BRIEF: Scan the listing below. Return every line containing the string "MULTIUSER".
** Opening SUPPLIED RECORDS block **
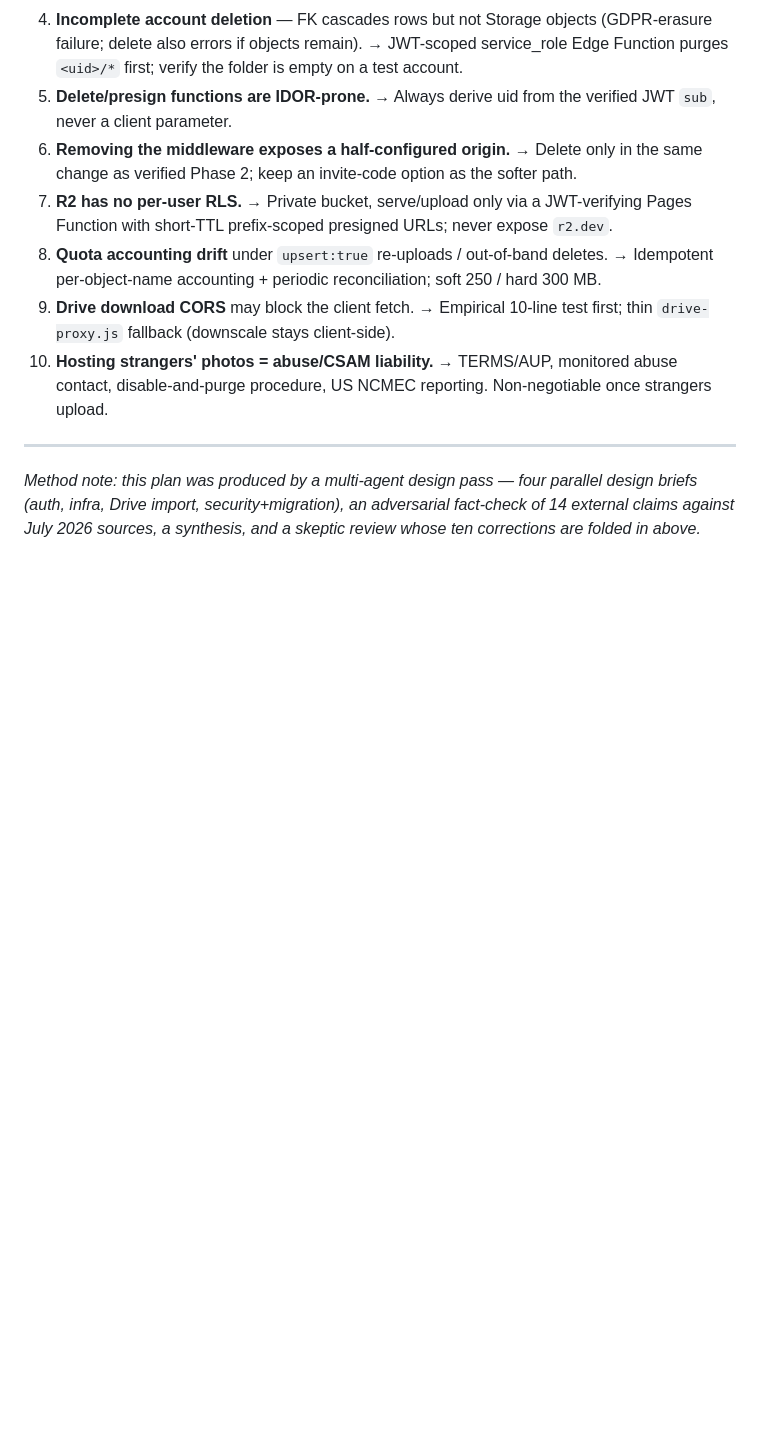
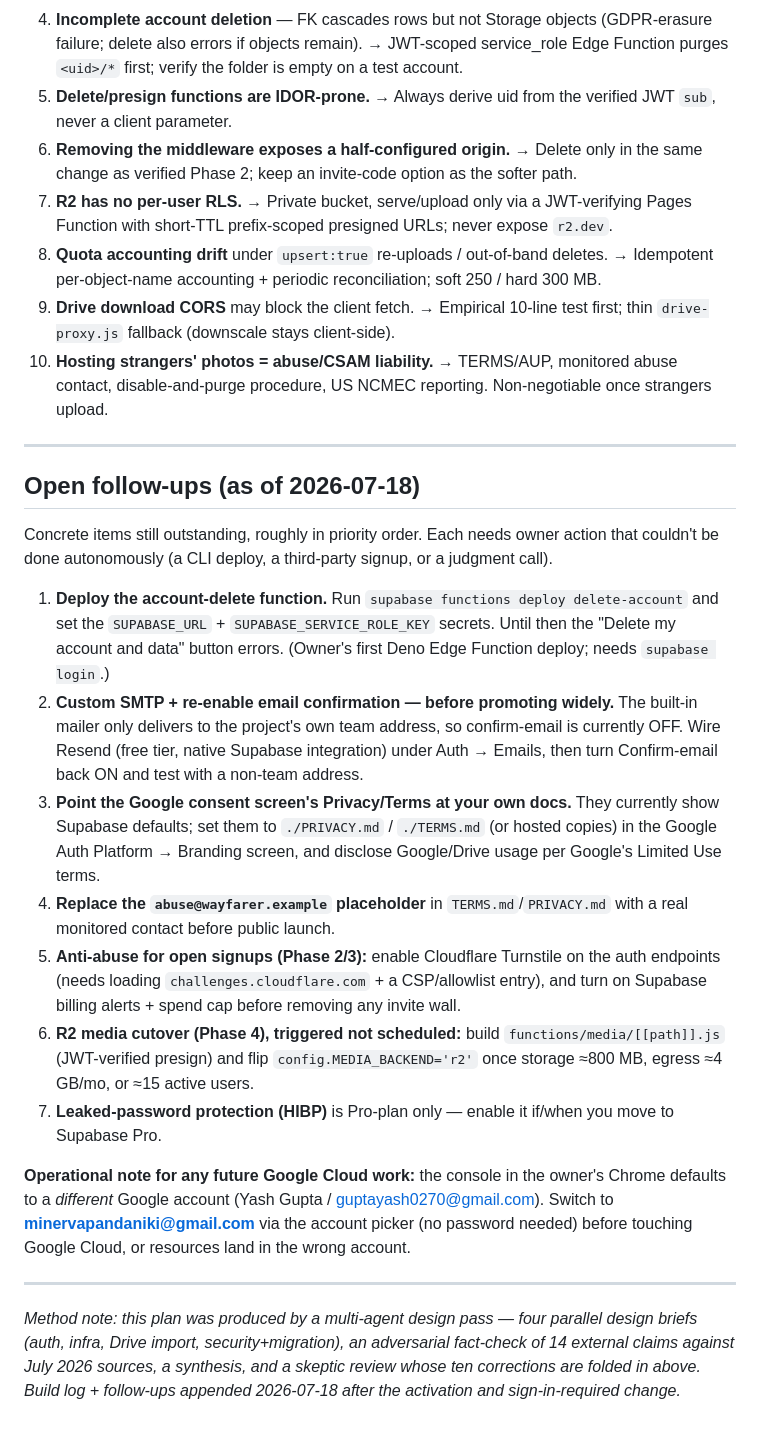
Before and after one commit to minervapanda/wayfarer, a Markdown page: ROADMAP-MULTIUSER.md, the part around one of its changes. GitHub-like rendering; blank space fills up the shorter version.

```diff
--- a/ROADMAP-MULTIUSER.md
+++ b/ROADMAP-MULTIUSER.md
@@ -281,7 +309,43 @@ uid, sync pushes them up. No bulk migration tooling needed.
 
 ---
 
+## Open follow-ups (as of 2026-07-18)
+
+Concrete items still outstanding, roughly in priority order. Each needs owner action that
+couldn't be done autonomously (a CLI deploy, a third-party signup, or a judgment call).
+
+1. **Deploy the account-delete function.** Run `supabase functions deploy delete-account`
+   and set the `SUPABASE_URL` + `SUPABASE_SERVICE_ROLE_KEY` secrets. Until then the
+   "Delete my account and data" button errors. (Owner's first Deno Edge Function deploy;
+   needs `supabase login`.)
+2. **Custom SMTP + re-enable email confirmation — before promoting widely.** The built-in
+   mailer only delivers to the project's own team address, so confirm-email is currently
+   OFF. Wire Resend (free tier, native Supabase integration) under Auth → Emails, then turn
+   Confirm-email back ON and test with a non-team address.
+3. **Point the Google consent screen's Privacy/Terms at your own docs.** They currently show
+   Supabase defaults; set them to `./PRIVACY.md` / `./TERMS.md` (or hosted copies) in the
+   Google Auth Platform → Branding screen, and disclose Google/Drive usage per Google's
+   Limited Use terms.
+4. **Replace the `abuse@wayfarer.example` placeholder** in `TERMS.md`/`PRIVACY.md` with a
+   real monitored contact before public launch.
+5. **Anti-abuse for open signups (Phase 2/3):** enable Cloudflare Turnstile on the auth
+   endpoints (needs loading `challenges.cloudflare.com` + a CSP/allowlist entry), and turn on
+   Supabase billing alerts + spend cap before removing any invite wall.
+6. **R2 media cutover (Phase 4), triggered not scheduled:** build `functions/media/[[path]].js`
+   (JWT-verified presign) and flip `config.MEDIA_BACKEND='r2'` once storage ≈800 MB, egress
+   ≈4 GB/mo, or ≈15 active users.
+7. **Leaked-password protection (HIBP)** is Pro-plan only — enable it if/when you move to
+   Supabase Pro.
+
+**Operational note for any future Google Cloud work:** the console in the owner's Chrome
+defaults to a *different* Google account (Yash Gupta / guptayash0270@gmail.com). Switch to
+**minervapandaniki@gmail.com** via the account picker (no password needed) before touching
+Google Cloud, or resources land in the wrong account.
+
+---
+
 _Method note: this plan was produced by a multi-agent design pass — four parallel design
 briefs (auth, infra, Drive import, security+migration), an adversarial fact-check of 14
 external claims against July 2026 sources, a synthesis, and a skeptic review whose ten
-corrections are folded in above._
+corrections are folded in above. Build log + follow-ups appended 2026-07-18 after the
+activation and sign-in-required change._
```
Also changed, not shown: other parts of ROADMAP-MULTIUSER.md (+28 -0 lines).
** Closing SUPPLIED RECORDS block **
ANSWER TO THE PROBLEM:
Before and after one commit to minervapanda/wayfarer, a Markdown page: ROADMAP-MULTIUSER.md, the part around one of its changes. GitHub-like rendering; blank space fills up the shorter version.
--- a/ROADMAP-MULTIUSER.md
+++ b/ROADMAP-MULTIUSER.md
Also changed, not shown: other parts of ROADMAP-MULTIUSER.md (+28 -0 lines).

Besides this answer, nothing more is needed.